Goal of the exercise: Exact copies of all the lines below are required, with the pictures omitted.

Provided entries:

---+---

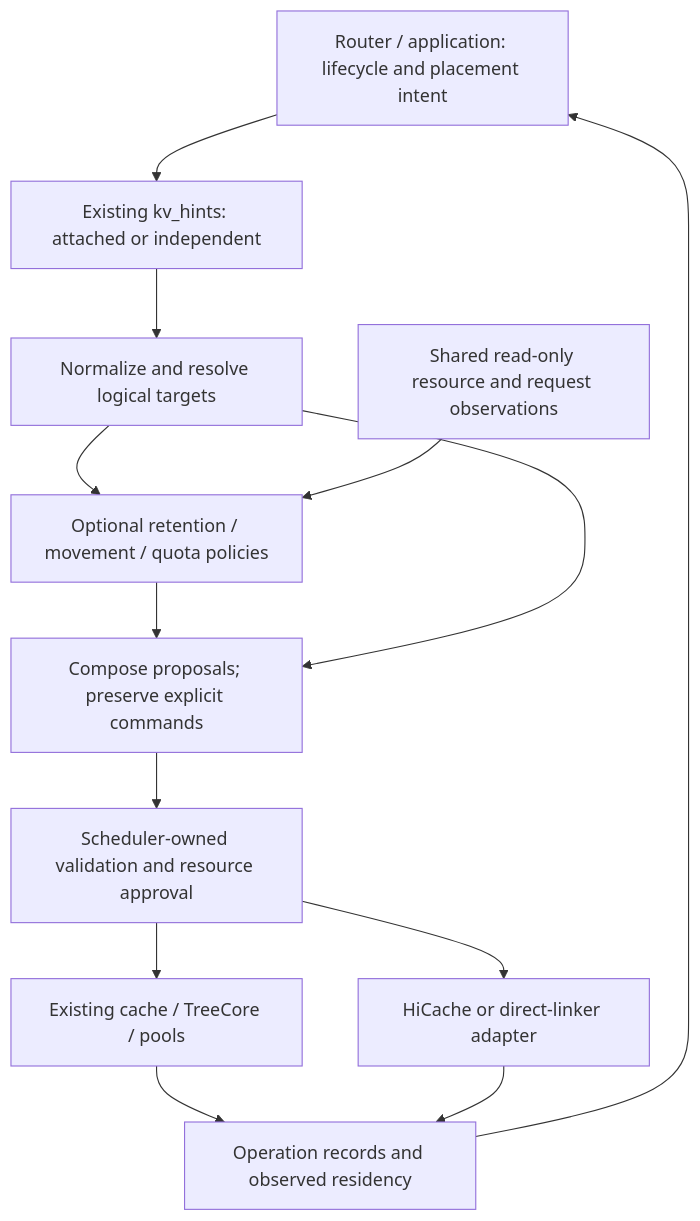
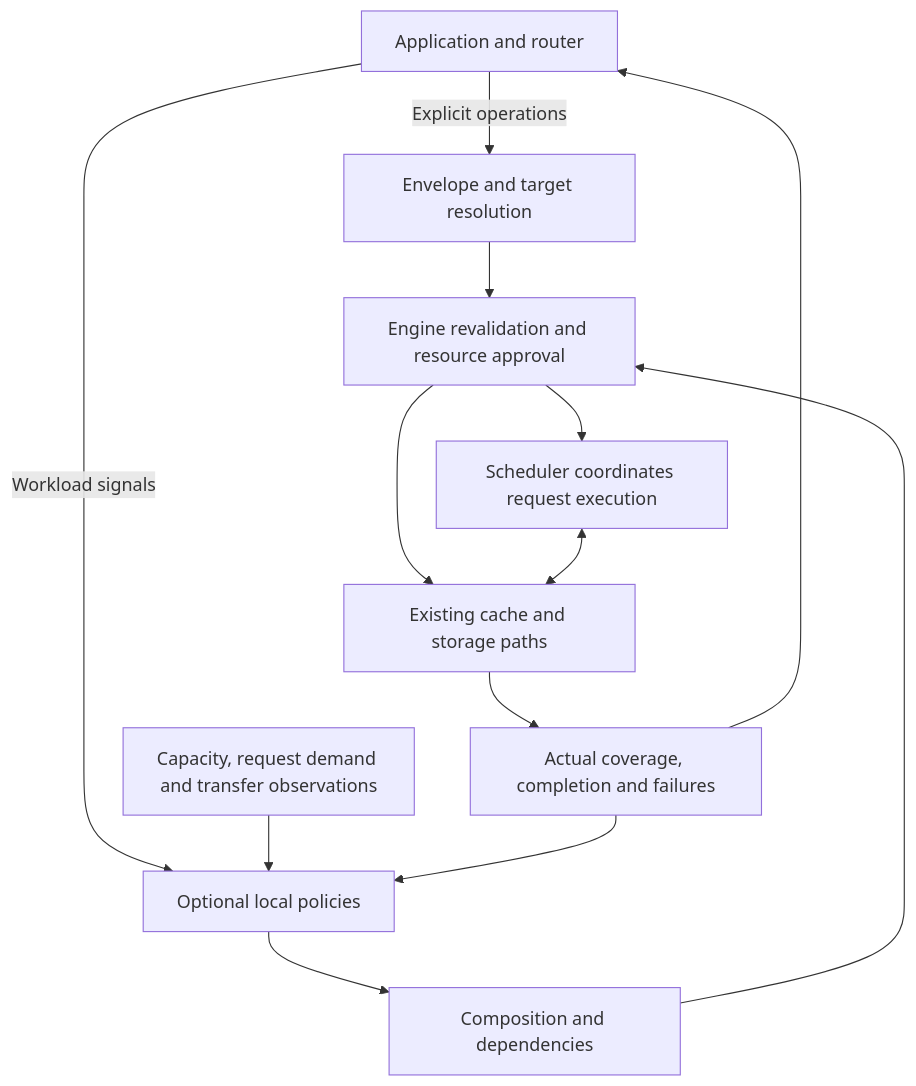
One commit to sgl-project/sglang changed the diagram in docs/programmable-kvc/RFC-programmable-kv-cache.md. Above: the diagram before and after it, drawn with Mermaid. The commit also changed other lines of this file and 2 other files, not shown here.

First line of the commit message:
[Doc] Refine programmable KV cache RFC and progress report

````diff
--- a/docs/programmable-kvc/RFC-programmable-kv-cache.md
+++ b/docs/programmable-kvc/RFC-programmable-kv-cache.md
@@ -64,15 +39,15 @@
 ```mermaid
 flowchart TD
-    R["Router / application: lifecycle and placement intent"] --> I["Existing kv_hints: attached or independent"]
-    I --> T["Normalize and resolve logical targets"]
-    T --> P["Optional retention / movement / quota policies"]
-    V["Shared read-only resource and request observations"] --> P
-    P --> C["Compose proposals; preserve explicit commands"]
-    T --> C
-    C --> A["Scheduler-owned validation and resource approval"]
-    A --> K["Existing cache / TreeCore / pools"]
-    A --> B["HiCache or direct-linker adapter"]
-    K --> O["Operation records and observed residency"]
-    B --> O
-    O --> R
+    A[Application and router] -->|Explicit operations| D[Envelope and target resolution]
+    A -->|Workload signals| P[Optional local policies]
+    V[Capacity, request demand and transfer observations] --> P
+    P --> C[Composition and dependencies]
+    D --> E[Engine revalidation and resource approval]
+    C --> E
+    E --> S[Scheduler coordinates request execution]
+    E --> B[Existing cache and storage paths]
+    S <--> B
+    B --> R[Actual coverage, completion and failures]
+    R --> A
+    R --> P
 ```
````
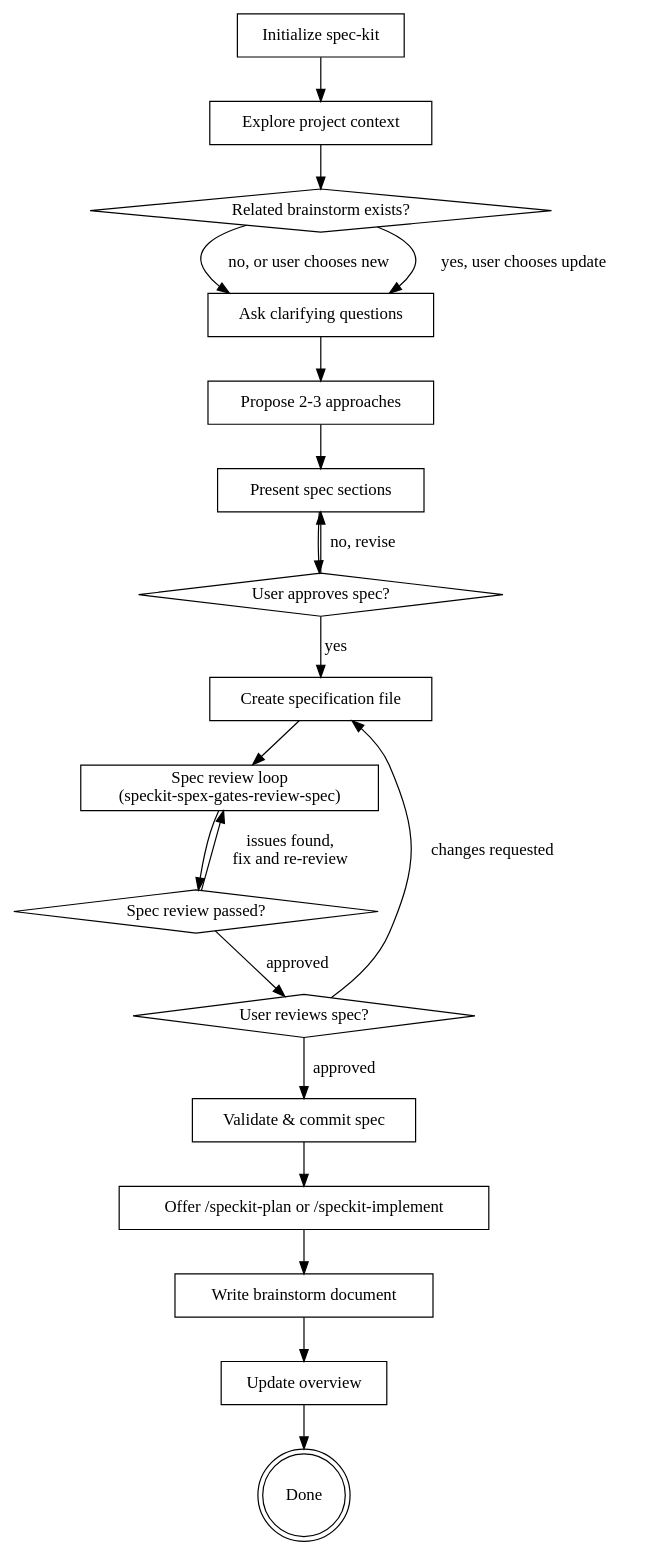
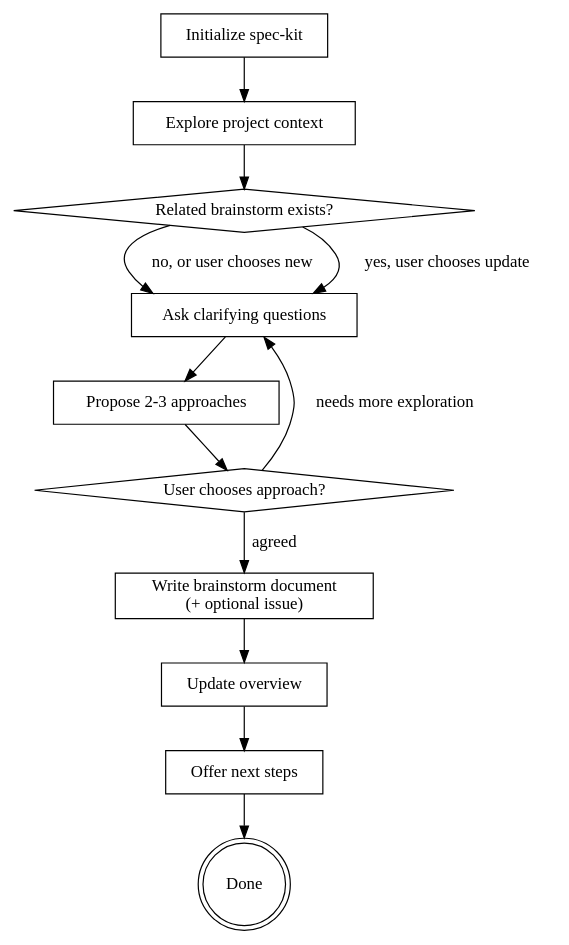
One commit to danny-programasemilla/mentoory-ps changed the diagram in .specify/extensions/spex/commands/speckit.spex.brainstorm.md. Above: the diagram before and after it, drawn with Graphviz. The commit also changed other lines of this file and 39 other files, not shown here.

````diff
--- a/.specify/extensions/spex/commands/speckit.spex.brainstorm.md
+++ b/.specify/extensions/spex/commands/speckit.spex.brainstorm.md
@@ -61,40 +40,26 @@
 ```dot
 digraph brainstorming {
     "Initialize spec-kit" [shape=box];
     "Explore project context" [shape=box];
     "Related brainstorm exists?" [shape=diamond];
     "Ask clarifying questions" [shape=box];
     "Propose 2-3 approaches" [shape=box];
-    "Present spec sections" [shape=box];
-    "User approves spec?" [shape=diamond];
-    "Create specification file" [shape=box];
-    "Spec review loop\n(speckit-spex-gates-review-spec)" [shape=box];
-    "Spec review passed?" [shape=diamond];
-    "User reviews spec?" [shape=diamond];
-    "Validate & commit spec" [shape=box];
-    "Offer /speckit-plan or /speckit-implement" [shape=box];
-    "Write brainstorm document" [shape=box];
+    "User chooses approach?" [shape=diamond];
+    "Write brainstorm document\n(+ optional issue)" [shape=box];
     "Update overview" [shape=box];
+    "Offer next steps" [shape=box];
     "Done" [shape=doublecircle];
 
     "Initialize spec-kit" -> "Explore project context";
     "Explore project context" -> "Related brainstorm exists?";
     "Related brainstorm exists?" -> "Ask clarifying questions" [label="no, or user chooses new"];
     "Related brainstorm exists?" -> "Ask clarifying questions" [label="yes, user chooses update"];
     "Ask clarifying questions" -> "Propose 2-3 approaches";
-    "Propose 2-3 approaches" -> "Present spec sections";
-    "Present spec sections" -> "User approves spec?";
-    "User approves spec?" -> "Present spec sections" [label="no, revise"];
-    "User approves spec?" -> "Create specification file" [label="yes"];
-    "Create specification file" -> "Spec review loop\n(speckit-spex-gates-review-spec)";
-    "Spec review loop\n(speckit-spex-gates-review-spec)" -> "Spec review passed?";
-    "Spec review passed?" -> "Spec review loop\n(speckit-spex-gates-review-spec)" [label="issues found,\nfix and re-review"];
-    "Spec review passed?" -> "User reviews spec?" [label="approved"];
-    "User reviews spec?" -> "Create specification file" [label="changes requested"];
-    "User reviews spec?" -> "Validate & commit spec" [label="approved"];
-    "Validate & commit spec" -> "Offer /speckit-plan or /speckit-implement";
-    "Offer /speckit-plan or /speckit-implement" -> "Write brainstorm document";
-    "Write brainstorm document" -> "Update overview";
-    "Update overview" -> "Done";
+    "Propose 2-3 approaches" -> "User chooses approach?";
+    "User chooses approach?" -> "Ask clarifying questions" [label="needs more exploration"];
+    "User chooses approach?" -> "Write brainstorm document\n(+ optional issue)" [label="agreed"];
+    "Write brainstorm document\n(+ optional issue)" -> "Update overview";
+    "Update overview" -> "Offer next steps";
+    "Offer next steps" -> "Done";
 }
 ```
````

---+---

Problem solution:
One commit to sgl-project/sglang changed the diagram in docs/programmable-kvc/RFC-programmable-kv-cache.md. Above: the diagram before and after it, drawn with Mermaid. The commit also changed other lines of this file and 2 other files, not shown here.

First line of the commit message:
[Doc] Refine programmable KV cache RFC and progress report

````diff
--- a/docs/programmable-kvc/RFC-programmable-kv-cache.md
+++ b/docs/programmable-kvc/RFC-programmable-kv-cache.md
@@ -64,15 +39,15 @@
 ```mermaid
 flowchart TD
-    R["Router / application: lifecycle and placement intent"] --> I["Existing kv_hints: attached or independent"]
-    I --> T["Normalize and resolve logical targets"]
-    T --> P["Optional retention / movement / quota policies"]
-    V["Shared read-only resource and request observations"] --> P
-    P --> C["Compose proposals; preserve explicit commands"]
-    T --> C
-    C --> A["Scheduler-owned validation and resource approval"]
-    A --> K["Existing cache / TreeCore / pools"]
-    A --> B["HiCache or direct-linker adapter"]
-    K --> O["Operation records and observed residency"]
-    B --> O
-    O --> R
+    A[Application and router] -->|Explicit operations| D[Envelope and target resolution]
+    A -->|Workload signals| P[Optional local policies]
+    V[Capacity, request demand and transfer observations] --> P
+    P --> C[Composition and dependencies]
+    D --> E[Engine revalidation and resource approval]
+    C --> E
+    E --> S[Scheduler coordinates request execution]
+    E --> B[Existing cache and storage paths]
+    S <--> B
+    B --> R[Actual coverage, completion and failures]
+    R --> A
+    R --> P
 ```
````
One commit to danny-programasemilla/mentoory-ps changed the diagram in .specify/extensions/spex/commands/speckit.spex.brainstorm.md. Above: the diagram before and after it, drawn with Graphviz. The commit also changed other lines of this file and 39 other files, not shown here.

````diff
--- a/.specify/extensions/spex/commands/speckit.spex.brainstorm.md
+++ b/.specify/extensions/spex/commands/speckit.spex.brainstorm.md
@@ -61,40 +40,26 @@
 ```dot
 digraph brainstorming {
     "Initialize spec-kit" [shape=box];
     "Explore project context" [shape=box];
     "Related brainstorm exists?" [shape=diamond];
     "Ask clarifying questions" [shape=box];
     "Propose 2-3 approaches" [shape=box];
-    "Present spec sections" [shape=box];
-    "User approves spec?" [shape=diamond];
-    "Create specification file" [shape=box];
-    "Spec review loop\n(speckit-spex-gates-review-spec)" [shape=box];
-    "Spec review passed?" [shape=diamond];
-    "User reviews spec?" [shape=diamond];
-    "Validate & commit spec" [shape=box];
-    "Offer /speckit-plan or /speckit-implement" [shape=box];
-    "Write brainstorm document" [shape=box];
+    "User chooses approach?" [shape=diamond];
+    "Write brainstorm document\n(+ optional issue)" [shape=box];
     "Update overview" [shape=box];
+    "Offer next steps" [shape=box];
     "Done" [shape=doublecircle];
 
     "Initialize spec-kit" -> "Explore project context";
     "Explore project context" -> "Related brainstorm exists?";
     "Related brainstorm exists?" -> "Ask clarifying questions" [label="no, or user chooses new"];
     "Related brainstorm exists?" -> "Ask clarifying questions" [label="yes, user chooses update"];
     "Ask clarifying questions" -> "Propose 2-3 approaches";
-    "Propose 2-3 approaches" -> "Present spec sections";
-    "Present spec sections" -> "User approves spec?";
-    "User approves spec?" -> "Present spec sections" [label="no, revise"];
-    "User approves spec?" -> "Create specification file" [label="yes"];
-    "Create specification file" -> "Spec review loop\n(speckit-spex-gates-review-spec)";
-    "Spec review loop\n(speckit-spex-gates-review-spec)" -> "Spec review passed?";
-    "Spec review passed?" -> "Spec review loop\n(speckit-spex-gates-review-spec)" [label="issues found,\nfix and re-review"];
-    "Spec review passed?" -> "User reviews spec?" [label="approved"];
-    "User reviews spec?" -> "Create specification file" [label="changes requested"];
-    "User reviews spec?" -> "Validate & commit spec" [label="approved"];
-    "Validate & commit spec" -> "Offer /speckit-plan or /speckit-implement";
-    "Offer /speckit-plan or /speckit-implement" -> "Write brainstorm document";
-    "Write brainstorm document" -> "Update overview";
-    "Update overview" -> "Done";
+    "Propose 2-3 approaches" -> "User chooses approach?";
+    "User chooses approach?" -> "Ask clarifying questions" [label="needs more exploration"];
+    "User chooses approach?" -> "Write brainstorm document\n(+ optional issue)" [label="agreed"];
+    "Write brainstorm document\n(+ optional issue)" -> "Update overview";
+    "Update overview" -> "Offer next steps";
+    "Offer next steps" -> "Done";
 }
 ```
````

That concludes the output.